A defendant in the racially-charged Jena 6 case in Louisiana has been arrested for assault after an altercation at the suburban Dallas high school he is now attending, potentially complicating his legal defense in Jena and dispiriting some of his supporters.
Bryant Purvis, 19, was arrested Wednesday in Carrollton, Texas, and charged with misdemeanor assault after an incident with another student at Hebron High School, Carrollton police said. Purvis was released in lieu of $1,000 bond on Thursday and suspended for three days from the school, where he enrolled as a senior after moving to the area to live with a relative.

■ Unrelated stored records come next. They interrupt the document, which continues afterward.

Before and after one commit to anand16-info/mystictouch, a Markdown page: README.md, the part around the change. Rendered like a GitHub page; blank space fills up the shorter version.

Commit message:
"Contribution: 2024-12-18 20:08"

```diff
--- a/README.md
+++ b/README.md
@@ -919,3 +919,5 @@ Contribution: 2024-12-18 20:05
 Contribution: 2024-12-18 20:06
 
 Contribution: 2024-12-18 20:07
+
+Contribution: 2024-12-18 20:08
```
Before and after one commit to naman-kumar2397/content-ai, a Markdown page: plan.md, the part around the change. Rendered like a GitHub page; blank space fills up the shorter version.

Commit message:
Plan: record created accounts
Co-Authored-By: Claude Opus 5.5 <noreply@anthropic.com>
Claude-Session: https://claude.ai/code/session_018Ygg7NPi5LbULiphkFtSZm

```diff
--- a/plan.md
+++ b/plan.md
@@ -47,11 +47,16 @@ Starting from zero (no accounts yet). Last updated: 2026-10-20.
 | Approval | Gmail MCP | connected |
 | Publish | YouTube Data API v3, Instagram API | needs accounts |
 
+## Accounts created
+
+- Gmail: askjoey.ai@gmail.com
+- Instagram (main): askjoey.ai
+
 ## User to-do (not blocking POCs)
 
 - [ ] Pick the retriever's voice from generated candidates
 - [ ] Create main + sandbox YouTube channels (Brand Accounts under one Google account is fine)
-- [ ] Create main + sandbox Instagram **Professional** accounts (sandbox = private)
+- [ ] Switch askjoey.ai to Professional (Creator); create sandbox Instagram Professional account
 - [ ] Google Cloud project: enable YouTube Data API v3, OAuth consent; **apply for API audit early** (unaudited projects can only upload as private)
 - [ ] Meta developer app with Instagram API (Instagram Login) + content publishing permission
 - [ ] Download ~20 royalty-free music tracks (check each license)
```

Purvis' attorney, Darrell Hickman, characterized the assault as a "minor shoving incident" and said it involved a student whom Purvis believed had vandalized his car a few days before. A police affidavit accompanying an arrest warrant alleged that Purvis choked the student and pushed his head into a bench, injuring the victim's eye.
The new arrest could complicate ongoing plea bargain negotiations over the Jena case with LaSalle Parish District Attorney Reed Walters, Hickman said. Purvis is one of six black defendants Walters initially charged with attempted murder for beating a white student at Jena High School in December 2006, in a fight that capped months of racial tensions in the town.
The charges were reduced to aggravated second-degree battery after the Jena case drew criticism from national civil rights leaders, who contended that the justice system in the small town was biased against blacks. More than 20,000 demonstrators marched through Jena last September in support of the Jena 6 defendants and their case was one of several last year that launched what activists regarded as a new civil rights movement.
The first Jena defendant to face trial, Mychal Bell, pleaded guilty in December to a juvenile charge of second-degree battery and received a sentence of 18 months in juvenile detention. Purvis' case is set for trial in late March.
The Texas arrest "doesn't help his case in Jena, that's obvious," Hickman said. "From what [Purvis] told me, I can understand him losing his temper. We all lose our temper every now and then. But we're in the process of negotiations with Reed Walters. And what we've been asking for, probably Reed will be less inclined to give it to me now."
Purvis' arrest is the latest in a series public embarrassments for the Jena defendants, who last summer attracted the sympathies of more than 300,000 petition signers and donations of more than $500,000 to their legal defense fund.
Purvis and another Jena defendant, Carwin Jones, posed like rap stars at the Black Entertainment Television Hip Hop Awards in October, where they presented a music award and received an ovation from the audience. Jena defendant Robert Bailey Jr. posted pictures of himself on a Myspace page with a wad of $100 bills stuffed in his mouth. And questions arose over the accounting for some of the donated legal funds controlled by the Jena 6 families after they declined to say how they were spending the money.
Nevertheless, the Jena case remains important, said Mervyn Marcano, spokesman for Color of Change, an Internet-based civil rights group of nearly 400,000 members that raised more than $200,000 for the Jena defendants.
"It's sort of a pop culture touchstone of 2007 for a lot of black people," Marcano said, adding that he hoped that Purvis' latest arrest would not detract from the larger issues of equal justice raised by the Jena case.
"These kids are still juveniles, so I'm not surprised that they will get into scuffles and things of that nature," Marcano said. "These kids are not supposed to be angels. They are supposed to have equal access to fair treatment from the criminal justice system, and they will continue to be teenagers while we continue to fight for that."